Hi! I am Sten, both Dutch and German. For many years, I've written for the German and the Dutch blogs with a passion for everything related to language and culture. It's fascinating to reflect on my own culture, and in the process allow our readers to learn more about it! Besides blogging, I am a German-Dutch-English translator, animator and filmmaker.


  1. Scott Bailey:

    Auf Englisch sagen wir manchmal “Pollyanna.” Pollyanna ist ein Charakter aus einem Kinderbuch.

  2. Allan Mahnke:

    I think that epicurean, in its original sense covers the term rather well. Horace was able to find great pleasure in the modest things he claimed as his own. He was a perfect Lebeskünstler. Great blog! Thanks!

  3. Marcia:

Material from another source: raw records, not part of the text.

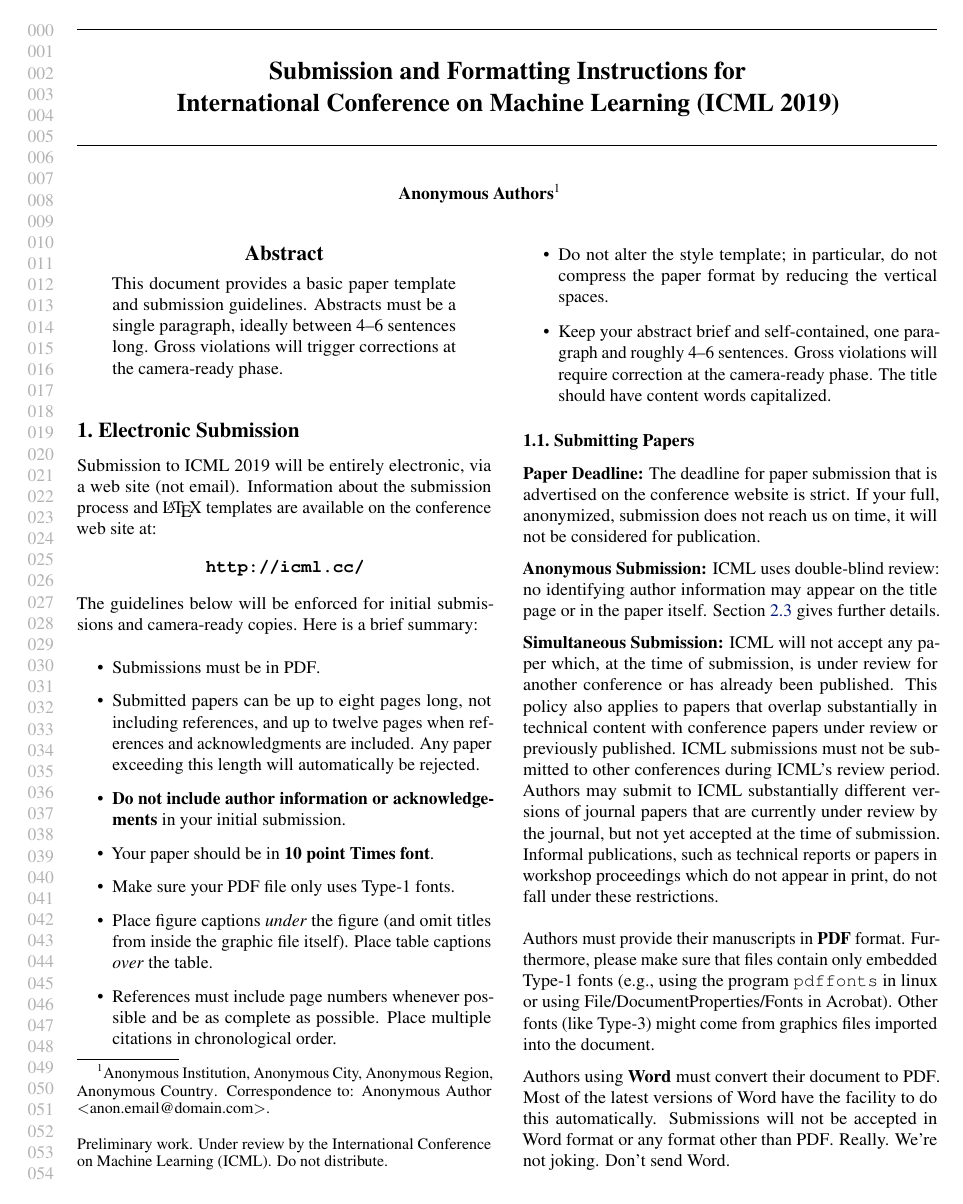
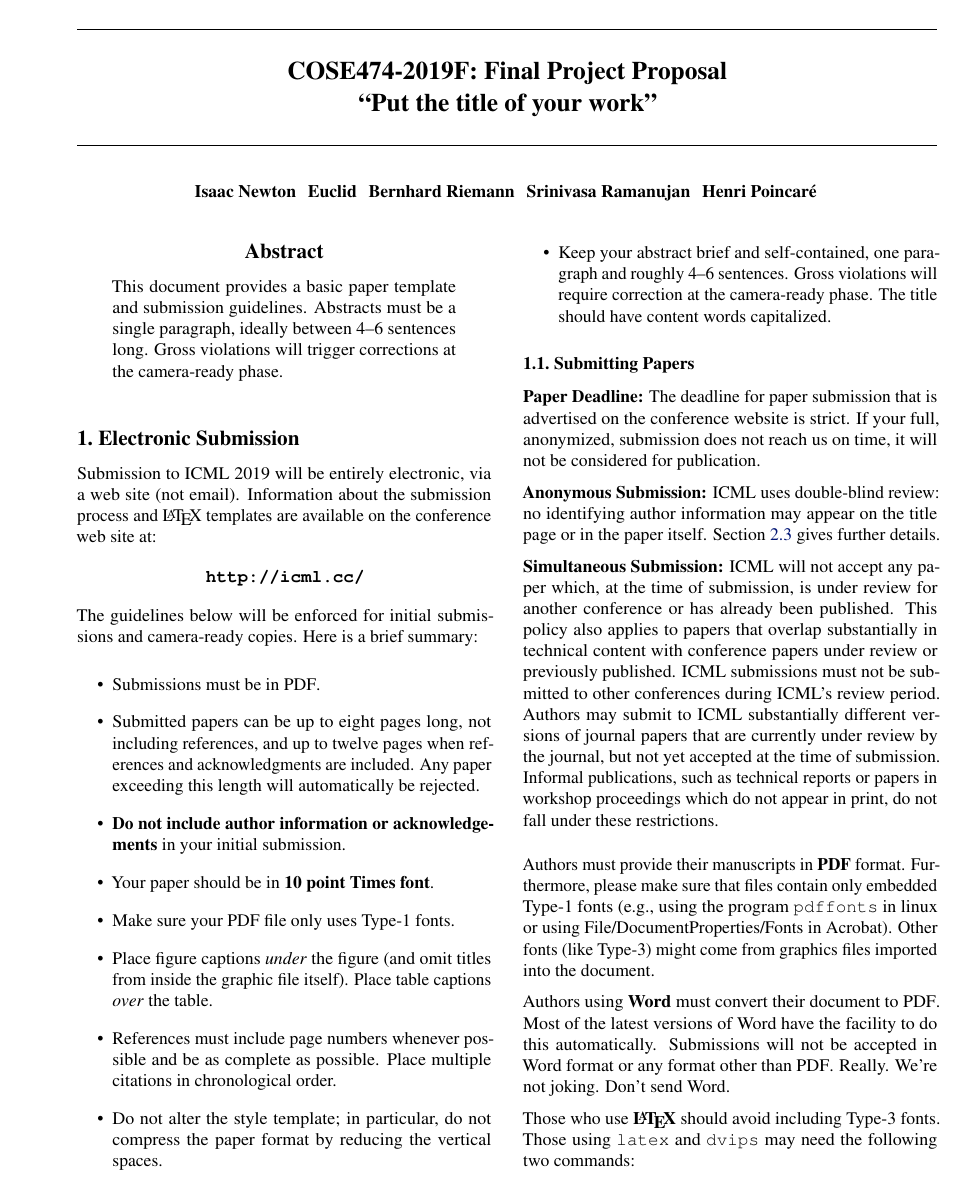
Before and after one commit to bighilljae/DeepLearning19-2, a LaTeX paper (docs/proposal/proposal.tex, which reads docs/proposal/icml2019.sty, docs/report/icml2019.sty): page 1 of 5. Compiled offline with pdfLaTeX.

Commit message:
Change template from ICML to COSE474

```diff
--- a/docs/proposal/icml2019.sty
+++ b/docs/proposal/icml2019.sty
@@ -117,10 +117,7 @@
 % final/accepted version of the ``appearing in'' note.  Modify it to
 % change that text.
 %%%%%%%%%%%%%%%%%%%%
-\newcommand{\ICML@appearing}{\textit{Proceedings of the
-$\mathit{36}^{th}$ International Conference on Machine Learning},
-Long Beach, California, PMLR 97, 2019.
-Copyright 2019 by the author(s).}
+\newcommand{\ICML@appearing}{This is a report submitted to COSE474-2019F Deep Learning @ Korea University}
 
 %%%%%%%%%%%%%%%%%%%%
 % This string is printed at the bottom of the page for the draft/under
@@ -510,8 +507,8 @@
 }.
 \ifdefined\icmlcorrespondingauthor@text
 Correspondence to: \icmlcorrespondingauthor@text.
-\else
-{\bf AUTHORERR: Missing \textbackslash{}icmlcorrespondingauthor.}
+%\else
+%{\bf AUTHORERR: Missing \textbackslash{}icmlcorrespondingauthor.}
 \fi
 
 \ \\
--- a/docs/proposal/proposal.tex
+++ b/docs/proposal/proposal.tex
@@ -18,20 +18,20 @@
 \newcommand{\theHalgorithm}{\arabic{algorithm}}
 
 % Use the following line for the initial blind version submitted for review:
-\usepackage{icml2019}
+%\usepackage{icml2019}
 
 % If accepted, instead use the following line for the camera-ready submission:
-%\usepackage[accepted]{icml2019}
+\usepackage[accepted]{icml2019}
 
 % The \icmltitle you define below is probably too long as a header.
 % Therefore, a short form for the running title is supplied here:
-\icmltitlerunning{Submission and Formatting Instructions for ICML 2019}
+\icmltitlerunning{COSE474-2019F: Final Project Proposal}
 
 \begin{document}
 
 \twocolumn[
-\icmltitle{Submission and Formatting Instructions for \\
-           International Conference on Machine Learning (ICML 2019)}
+\icmltitle{COSE474-2019F: Final Project Proposal \\
+           ``Put the title of your work''}
 
 % It is OKAY to include author information, even for blind
 % submissions: the style file will automatically remove it for you
@@ -49,26 +49,18 @@
 \icmlsetsymbol{equal}{*}
 
 \begin{icmlauthorlist}
-\icmlauthor{Aeiau Zzzz}{equal,to}
-\icmlauthor{Bauiu C.~Yyyy}{equal,to,goo}
-\icmlauthor{Cieua Vvvvv}{goo}
-\icmlauthor{Iaesut Saoeu}{ed}
-\icmlauthor{Fiuea Rrrr}{to}
-\icmlauthor{Tateu H.~Yasehe}{ed,to,goo}
-\icmlauthor{Aaoeu Iasoh}{goo}
-\icmlauthor{Buiui Eueu}{ed}
-\icmlauthor{Aeuia Zzzz}{ed}
-\icmlauthor{Bieea C.~Yyyy}{to,goo}
-\icmlauthor{Teoau Xxxx}{ed}
-\icmlauthor{Eee Pppp}{ed}
+\icmlauthor{Isaac Newton}{}
+\icmlauthor{Euclid}{}
+\icmlauthor{Bernhard Riemann}{}
+\icmlauthor{Srinivasa Ramanujan}{}
+\icmlauthor{Henri Poincar\'e}{}
 \end{icmlauthorlist}
 
-\icmlaffiliation{to}{Department of Computation, University of Torontoland, Torontoland, Canada}
-\icmlaffiliation{goo}{Googol ShallowMind, New London, Michigan, USA}
-\icmlaffiliation{ed}{School of Computation, University of Edenborrow, Edenborrow, United Kingdom}
+%\icmlaffiliation{ku}{Department of Computer Science \& Engineering, Korea University, Seoul, Korea}
 
-\icmlcorrespondingauthor{Cieua Vvvvv}{c.vvvvv@googol.com}
-\icmlcorrespondingauthor{Eee Pppp}{ep@eden.co.uk}
+
+%\icmlcorrespondingauthor{the}{myemail@korea.ac.kr}
+%\icmlcorrespondingauthor{Eee Pppp}{ep@eden.co.uk}
 
 % You may provide any keywords that you
 % find helpful for describing your paper; these are used to populate
--- a/docs/report/icml2019.sty
+++ b/docs/report/icml2019.sty
@@ -117,10 +117,7 @@
 % final/accepted version of the ``appearing in'' note.  Modify it to
 % change that text.
 %%%%%%%%%%%%%%%%%%%%
-\newcommand{\ICML@appearing}{\textit{Proceedings of the
-$\mathit{36}^{th}$ International Conference on Machine Learning},
-Long Beach, California, PMLR 97, 2019.
-Copyright 2019 by the author(s).}
+\newcommand{\ICML@appearing}{This is a report submitted to COSE474-2019F Deep Learning @ Korea University}
 
 %%%%%%%%%%%%%%%%%%%%
 % This string is printed at the bottom of the page for the draft/under
@@ -510,8 +507,8 @@
 }.
 \ifdefined\icmlcorrespondingauthor@text
 Correspondence to: \icmlcorrespondingauthor@text.
-\else
-{\bf AUTHORERR: Missing \textbackslash{}icmlcorrespondingauthor.}
+%\else
+%{\bf AUTHORERR: Missing \textbackslash{}icmlcorrespondingauthor.}
 \fi
 
 \ \\
```
Also changed, not shown: docs/report/report.tex (+15 -23 lines), docs/proposal/proposal.pdf, docs/proposal/proposal.tex (2 more changed lines).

    Pollyanna would be a better English equivalent than hedonist. Hedonist has negative connotations of excess and disregard for other people that I don’t think lebenskünstler has. For those who wouldn’t understand the Pollyanna reference you might also say “eternal optimist” Or the idiom “he/she grabs life by the horns”

  4. Oriella:

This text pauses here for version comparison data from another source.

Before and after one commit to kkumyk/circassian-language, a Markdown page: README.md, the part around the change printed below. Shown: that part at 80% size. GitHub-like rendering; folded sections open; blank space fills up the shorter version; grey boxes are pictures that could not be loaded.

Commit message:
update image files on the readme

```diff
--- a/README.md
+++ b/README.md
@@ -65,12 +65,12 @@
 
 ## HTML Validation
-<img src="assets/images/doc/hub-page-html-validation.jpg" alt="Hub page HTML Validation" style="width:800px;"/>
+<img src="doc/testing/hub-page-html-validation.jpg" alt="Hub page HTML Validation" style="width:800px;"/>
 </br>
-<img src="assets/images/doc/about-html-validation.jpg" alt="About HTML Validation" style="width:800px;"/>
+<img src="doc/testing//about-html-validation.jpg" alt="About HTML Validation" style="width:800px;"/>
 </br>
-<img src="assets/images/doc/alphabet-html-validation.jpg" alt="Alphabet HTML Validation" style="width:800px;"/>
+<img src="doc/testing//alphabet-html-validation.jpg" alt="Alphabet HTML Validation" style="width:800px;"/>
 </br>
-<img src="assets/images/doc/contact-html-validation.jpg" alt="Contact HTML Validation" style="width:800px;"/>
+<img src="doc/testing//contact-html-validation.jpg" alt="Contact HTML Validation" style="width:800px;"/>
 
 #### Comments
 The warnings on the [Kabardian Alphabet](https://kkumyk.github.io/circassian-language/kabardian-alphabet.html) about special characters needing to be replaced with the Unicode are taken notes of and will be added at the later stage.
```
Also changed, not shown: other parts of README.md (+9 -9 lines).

    Great Post, Sten, Thank you!
    I agree with Pollyanna, it gives the idea perfectly.
    In Italian we would say “un cuorcontento” – a happy heart

    • Sten:

      @Oriella Thank you all for the suggestions! Pollyanna indeed appears to be a better equivalent than hedonist, but I was not aware of the word. Thanks!